Reader Samuel is a leader of the Agnostic & Atheist Student Association (AgASA) at the University of California Davis.
Friday night, Dan Barker — author of Godless: How an Evangelical Preacher Became One of America’s Leading Atheists — spoke to the group. It was a successful event and Samuel is facing a wonderful problem:
… Through our efforts to advertise the event, we expected maybe about 150 people to show up. However, the 500-seat capacity lecture hall was almost filled on Friday night! We’ll be having our club’s weekly meeting this Thursday, and I’m definitely expecting many more people to show up than usual. I’m expecting the new audience to consist mostly of fellow non-theists, but judging by the unhappy faces I had seen during Barker’s event, I won’t be surprised to see a good number of theists in the meeting, too.

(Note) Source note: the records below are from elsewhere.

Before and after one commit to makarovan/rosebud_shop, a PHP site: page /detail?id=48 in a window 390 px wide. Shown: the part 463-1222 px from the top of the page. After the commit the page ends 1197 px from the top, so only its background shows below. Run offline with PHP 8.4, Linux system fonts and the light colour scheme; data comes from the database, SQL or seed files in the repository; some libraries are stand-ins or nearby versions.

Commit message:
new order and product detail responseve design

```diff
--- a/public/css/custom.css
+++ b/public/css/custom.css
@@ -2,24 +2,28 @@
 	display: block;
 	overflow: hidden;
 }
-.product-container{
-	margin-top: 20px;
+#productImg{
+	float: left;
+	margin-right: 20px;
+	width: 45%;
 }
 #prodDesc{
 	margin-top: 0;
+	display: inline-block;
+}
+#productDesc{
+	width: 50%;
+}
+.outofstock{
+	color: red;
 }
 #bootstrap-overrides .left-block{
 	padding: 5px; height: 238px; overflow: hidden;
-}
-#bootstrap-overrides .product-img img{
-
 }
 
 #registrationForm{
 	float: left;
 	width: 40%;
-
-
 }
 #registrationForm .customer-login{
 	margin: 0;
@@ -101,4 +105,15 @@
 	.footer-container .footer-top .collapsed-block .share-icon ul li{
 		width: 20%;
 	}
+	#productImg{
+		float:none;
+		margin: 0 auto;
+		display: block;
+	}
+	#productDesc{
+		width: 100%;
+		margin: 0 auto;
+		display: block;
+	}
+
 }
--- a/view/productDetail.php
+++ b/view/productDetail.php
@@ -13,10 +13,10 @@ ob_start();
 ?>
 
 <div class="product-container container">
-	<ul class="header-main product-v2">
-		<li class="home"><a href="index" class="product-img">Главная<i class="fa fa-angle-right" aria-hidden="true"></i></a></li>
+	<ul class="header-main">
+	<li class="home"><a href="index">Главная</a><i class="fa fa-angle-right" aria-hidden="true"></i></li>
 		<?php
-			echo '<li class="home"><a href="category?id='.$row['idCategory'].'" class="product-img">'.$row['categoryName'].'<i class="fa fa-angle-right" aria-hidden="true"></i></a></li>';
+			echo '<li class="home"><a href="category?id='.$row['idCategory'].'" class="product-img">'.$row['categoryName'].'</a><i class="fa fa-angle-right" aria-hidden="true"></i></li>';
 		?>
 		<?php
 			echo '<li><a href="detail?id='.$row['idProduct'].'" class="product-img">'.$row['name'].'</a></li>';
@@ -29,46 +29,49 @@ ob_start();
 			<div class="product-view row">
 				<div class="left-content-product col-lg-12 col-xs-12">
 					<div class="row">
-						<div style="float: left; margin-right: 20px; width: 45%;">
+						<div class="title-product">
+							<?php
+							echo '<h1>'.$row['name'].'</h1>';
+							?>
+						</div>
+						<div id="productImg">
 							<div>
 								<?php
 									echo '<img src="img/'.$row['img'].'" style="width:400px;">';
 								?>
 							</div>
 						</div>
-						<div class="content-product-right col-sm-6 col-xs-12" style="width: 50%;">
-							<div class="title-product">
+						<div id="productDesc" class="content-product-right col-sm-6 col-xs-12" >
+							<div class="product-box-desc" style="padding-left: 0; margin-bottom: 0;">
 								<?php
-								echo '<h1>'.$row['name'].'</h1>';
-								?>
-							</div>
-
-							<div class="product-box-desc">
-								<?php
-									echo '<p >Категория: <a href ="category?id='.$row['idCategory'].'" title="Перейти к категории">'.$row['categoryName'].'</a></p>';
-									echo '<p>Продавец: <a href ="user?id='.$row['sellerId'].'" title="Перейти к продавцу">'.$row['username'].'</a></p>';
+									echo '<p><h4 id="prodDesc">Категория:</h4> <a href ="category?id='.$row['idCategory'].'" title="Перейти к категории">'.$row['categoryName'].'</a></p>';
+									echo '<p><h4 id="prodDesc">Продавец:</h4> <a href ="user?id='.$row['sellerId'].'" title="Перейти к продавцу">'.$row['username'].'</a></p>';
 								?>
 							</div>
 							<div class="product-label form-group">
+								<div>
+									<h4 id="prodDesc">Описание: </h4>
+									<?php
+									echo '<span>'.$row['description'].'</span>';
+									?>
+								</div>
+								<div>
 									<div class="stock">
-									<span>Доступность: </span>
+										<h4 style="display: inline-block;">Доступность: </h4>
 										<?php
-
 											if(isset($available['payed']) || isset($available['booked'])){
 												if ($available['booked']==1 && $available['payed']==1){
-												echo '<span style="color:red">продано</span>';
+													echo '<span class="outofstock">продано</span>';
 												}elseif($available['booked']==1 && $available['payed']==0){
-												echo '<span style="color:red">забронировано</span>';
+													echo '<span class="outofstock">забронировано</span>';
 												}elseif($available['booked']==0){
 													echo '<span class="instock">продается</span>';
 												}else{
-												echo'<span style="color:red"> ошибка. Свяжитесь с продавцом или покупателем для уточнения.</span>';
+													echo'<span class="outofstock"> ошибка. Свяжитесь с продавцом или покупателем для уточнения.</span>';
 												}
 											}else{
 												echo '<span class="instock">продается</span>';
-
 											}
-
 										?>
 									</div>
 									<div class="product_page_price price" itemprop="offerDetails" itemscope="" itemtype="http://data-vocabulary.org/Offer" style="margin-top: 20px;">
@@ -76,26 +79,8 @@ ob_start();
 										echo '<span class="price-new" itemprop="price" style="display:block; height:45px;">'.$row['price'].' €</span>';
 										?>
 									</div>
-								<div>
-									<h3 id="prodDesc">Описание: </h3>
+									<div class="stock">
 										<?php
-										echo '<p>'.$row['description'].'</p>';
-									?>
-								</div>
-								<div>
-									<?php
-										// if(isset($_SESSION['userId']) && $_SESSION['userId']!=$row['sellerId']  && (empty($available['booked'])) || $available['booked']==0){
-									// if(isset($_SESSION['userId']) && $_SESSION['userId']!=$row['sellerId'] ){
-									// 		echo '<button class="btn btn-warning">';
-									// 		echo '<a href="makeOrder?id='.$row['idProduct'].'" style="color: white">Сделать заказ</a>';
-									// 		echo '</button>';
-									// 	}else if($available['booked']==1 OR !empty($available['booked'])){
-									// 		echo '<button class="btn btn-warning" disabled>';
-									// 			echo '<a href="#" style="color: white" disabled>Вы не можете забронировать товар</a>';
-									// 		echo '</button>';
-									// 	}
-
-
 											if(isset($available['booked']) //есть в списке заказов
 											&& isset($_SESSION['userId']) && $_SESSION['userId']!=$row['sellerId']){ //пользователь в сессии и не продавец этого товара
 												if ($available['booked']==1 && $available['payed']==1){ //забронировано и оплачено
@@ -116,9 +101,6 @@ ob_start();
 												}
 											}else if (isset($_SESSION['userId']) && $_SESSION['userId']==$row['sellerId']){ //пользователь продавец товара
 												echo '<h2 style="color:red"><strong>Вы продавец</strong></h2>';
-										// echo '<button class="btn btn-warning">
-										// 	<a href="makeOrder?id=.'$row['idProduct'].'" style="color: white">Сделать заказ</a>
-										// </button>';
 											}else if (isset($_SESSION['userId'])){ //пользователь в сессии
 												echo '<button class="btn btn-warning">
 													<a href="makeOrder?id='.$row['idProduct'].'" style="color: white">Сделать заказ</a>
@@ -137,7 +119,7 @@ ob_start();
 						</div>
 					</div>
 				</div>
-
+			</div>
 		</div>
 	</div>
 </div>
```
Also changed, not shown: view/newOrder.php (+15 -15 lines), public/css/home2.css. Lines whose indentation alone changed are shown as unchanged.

How can I best present this meeting such that this new audience will continue to come to future meetings?
Since the audience will be mostly non-religious, I would suggest discussing what the atheists can do to change stereotypes about them on campus and in the community. That may involve a forum with other religious leaders. That could include publicity “stunts” that explain what atheists think and why they think it. That could involve doing charity work with or without other religious groups. If Christians are present at the meeting, they would be helping both sides by being honest about their own views of atheists: How can any incorrect beliefs be changed? Can they be changed at all? Would the Christians on campus be willing to dialogue about their beliefs?

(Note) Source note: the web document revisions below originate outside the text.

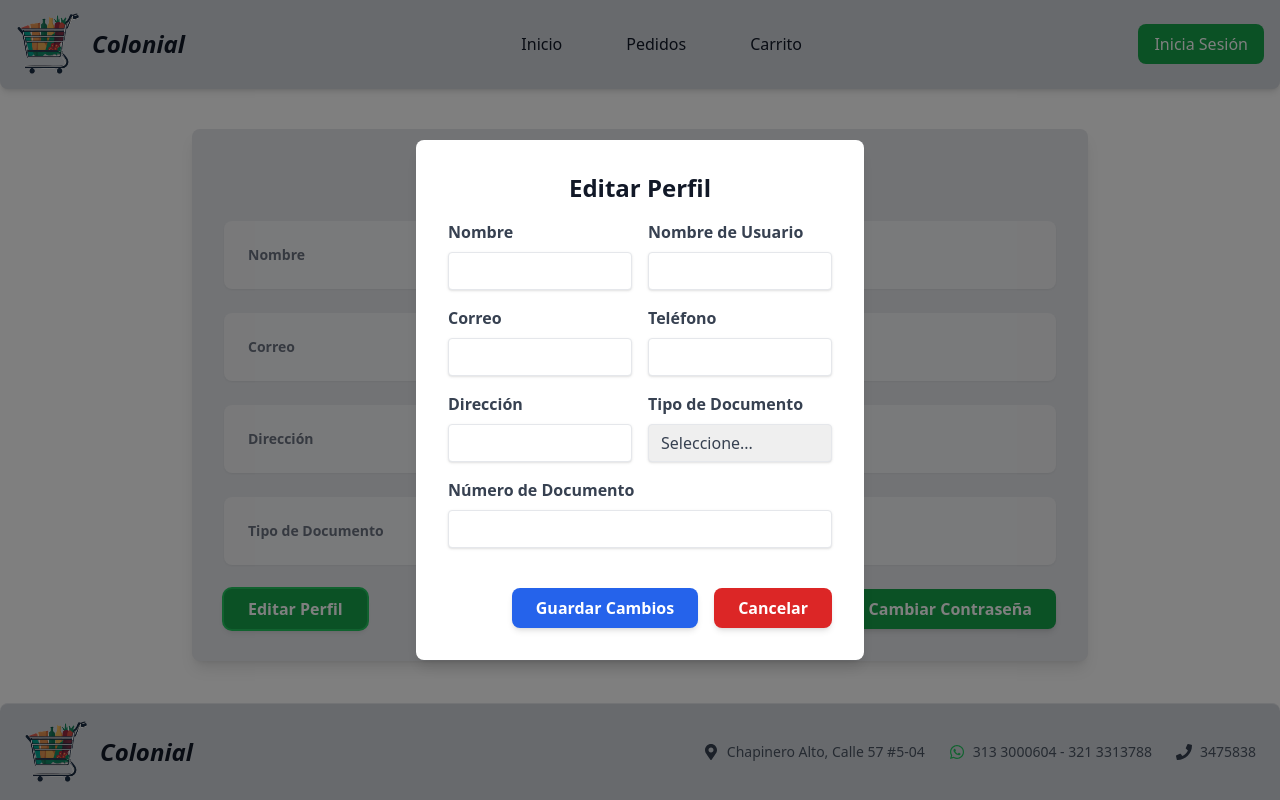
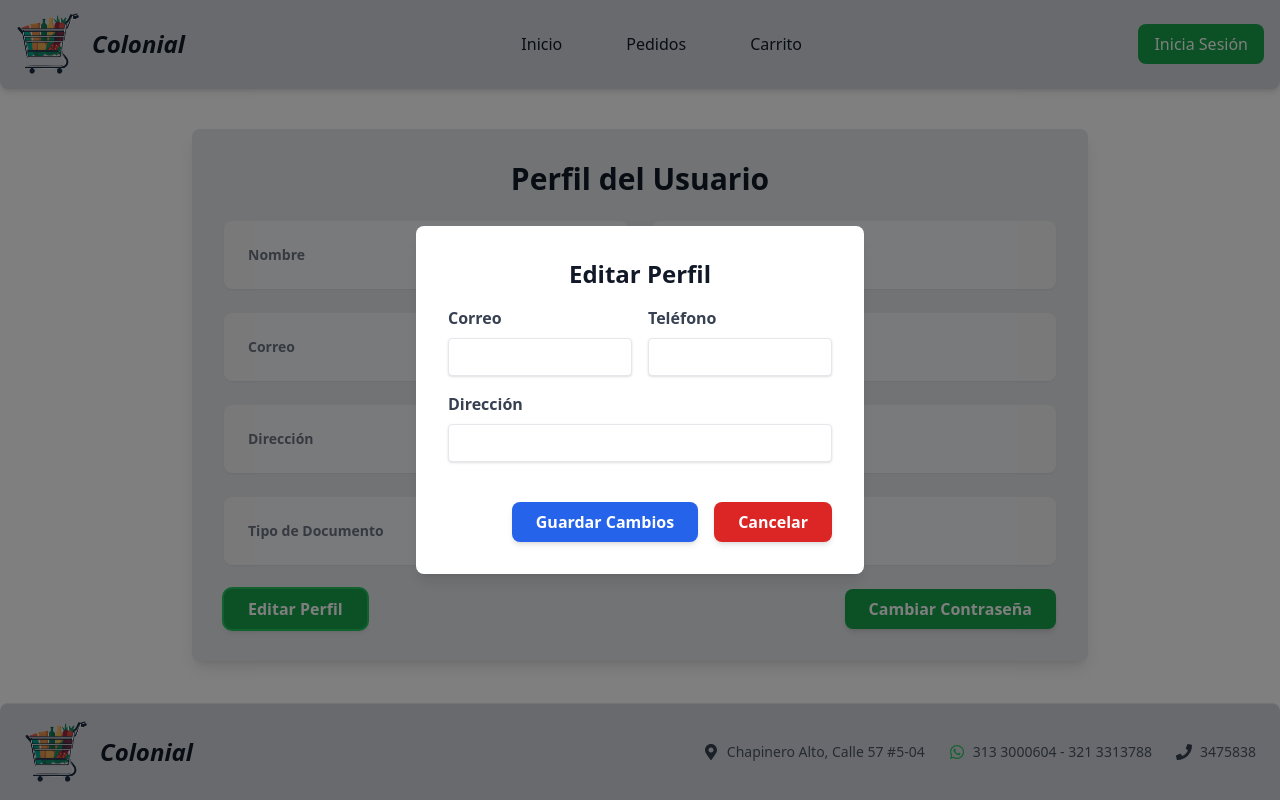
Before and after one commit to David435412/proyecto_cigarreria, a React (Create React App) app: page /perfil in a window 1280 px wide. Both pictures are taken after a click on the button "Editar Perfil". Built offline with nearby package versions, Linux system fonts and the light colour scheme.

Commit message:
se cambio lo que puede modificar del perfil

```diff
--- a/db.json
+++ b/db.json
@@ -105,17 +105,17 @@
       "estado": "activo"
     },
     {
-      "id": "b6a5",
       "nombre": "darwin santiago lesmes martin",
-      "contrasena": "Gduzlq3<47",
       "nombreUsuario": "lesmes",
       "correo": "darwinlesmes0914@gmail.com",
       "telefono": "3133138027",
       "direccion": "call 137 # 128 B - 01",
       "tipoDocumento": "CC",
       "numeroDocumento": "1031808326",
+      "rol": "cliente",
       "estado": "activo",
-      "rol": "cliente"
+      "contrasena": "Gduzlq3<47",
+      "id": "b6a5"
     }
   ],
   "productos": [
--- a/src/components/comun/Perfil.js
+++ b/src/components/comun/Perfil.js
@@ -271,32 +271,6 @@ const Profile = () => {
             <h2 className="text-2xl font-bold mb-4 text-gray-900 text-center">Editar Perfil</h2>
             <form onSubmit={(e) => e.preventDefault()} className="grid grid-cols-2 gap-4">
                 <div>
-                    <label className="block text-gray-700 font-bold mb-2" htmlFor="nombre">
-                        Nombre
-                    </label>
-                    <input
-                        className="shadow appearance-none border rounded w-full py-2 px-3 text-gray-700 leading-tight focus:outline-none focus:shadow-outline"
-                        type="text"
-                        id="nombre"
-                        name="nombre"
-                        value={editedData.nombre}
-                        onChange={handleInputChange}
-                    />
-                </div>
-                <div>
-                    <label className="block text-gray-700 font-bold mb-2" htmlFor="nombreUsuario">
-                        Nombre de Usuario
-                    </label>
-                    <input
-                        className="shadow appearance-none border rounded w-full py-2 px-3 text-gray-700 leading-tight focus:outline-none focus:shadow-outline"
-                        type="text"
-                        id="nombreUsuario"
-                        name="nombreUsuario"
-                        value={editedData.nombreUsuario}
-                        onChange={handleInputChange}
-                    />
-                </div>
-                <div>
                     <label className="block text-gray-700 font-bold mb-2" htmlFor="correo">
                         Correo
                     </label>
@@ -322,7 +296,7 @@ const Profile = () => {
                         onChange={handleInputChange}
                     />
                 </div>
-                <div>
+                <div className="col-span-2">
                     <label className="block text-gray-700 font-bold mb-2" htmlFor="direccion">
                         Dirección
                     </label>
@@ -332,37 +306,6 @@ const Profile = () => {
                         id="direccion"
                         name="direccion"
                         value={editedData.direccion}
-                        onChange={handleInputChange}
-                    />
-                </div>
-                <div>
-                    <label className="block text-gray-700 font-bold mb-2" htmlFor="tipoDocumento">
-                        Tipo de Documento
-                    </label>
-                    <select
-                        id="tipoDocumento"
-                        name="tipoDocumento"
-                        className="shadow appearance-none border rounded w-full py-2 px-3 text-gray-700 leading-tight focus:outline-none focus:shadow-outline"
-                        value={editedData.tipoDocumento}
-                        onChange={handleSelectChange}
-                    >
-                        <option value="">Seleccione...</option>
-                        <option value="cedula">Cédula de Ciudadanía</option>
-                        <option value="cedulae">Cédula de Extranjería</option>
-                        <option value="nit">NIT</option>
-                    </select>
-                </div>
-                {/* Número de Documento ocupa todo el ancho */}
-                <div className="col-span-2">
-                    <label className="block text-gray-700 font-bold mb-2" htmlFor="numeroDocumento">
-                        Número de Documento
-                    </label>
-                    <input
-                        className="shadow appearance-none border rounded w-full py-2 px-3 text-gray-700 leading-tight focus:outline-none focus:shadow-outline"
-                        type="text"
-                        id="numeroDocumento"
-                        name="numeroDocumento"
-                        value={editedData.numeroDocumento}
                         onChange={handleInputChange}
                     />
                 </div>
```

More than anything, don’t hide your atheism. The others are guests at your meeting.
If they came to be a part of the conversation, include them.
If they came to learn about atheism, enlighten them.
If they came to convert and preach instead of listen, they’re not worth your group’s time.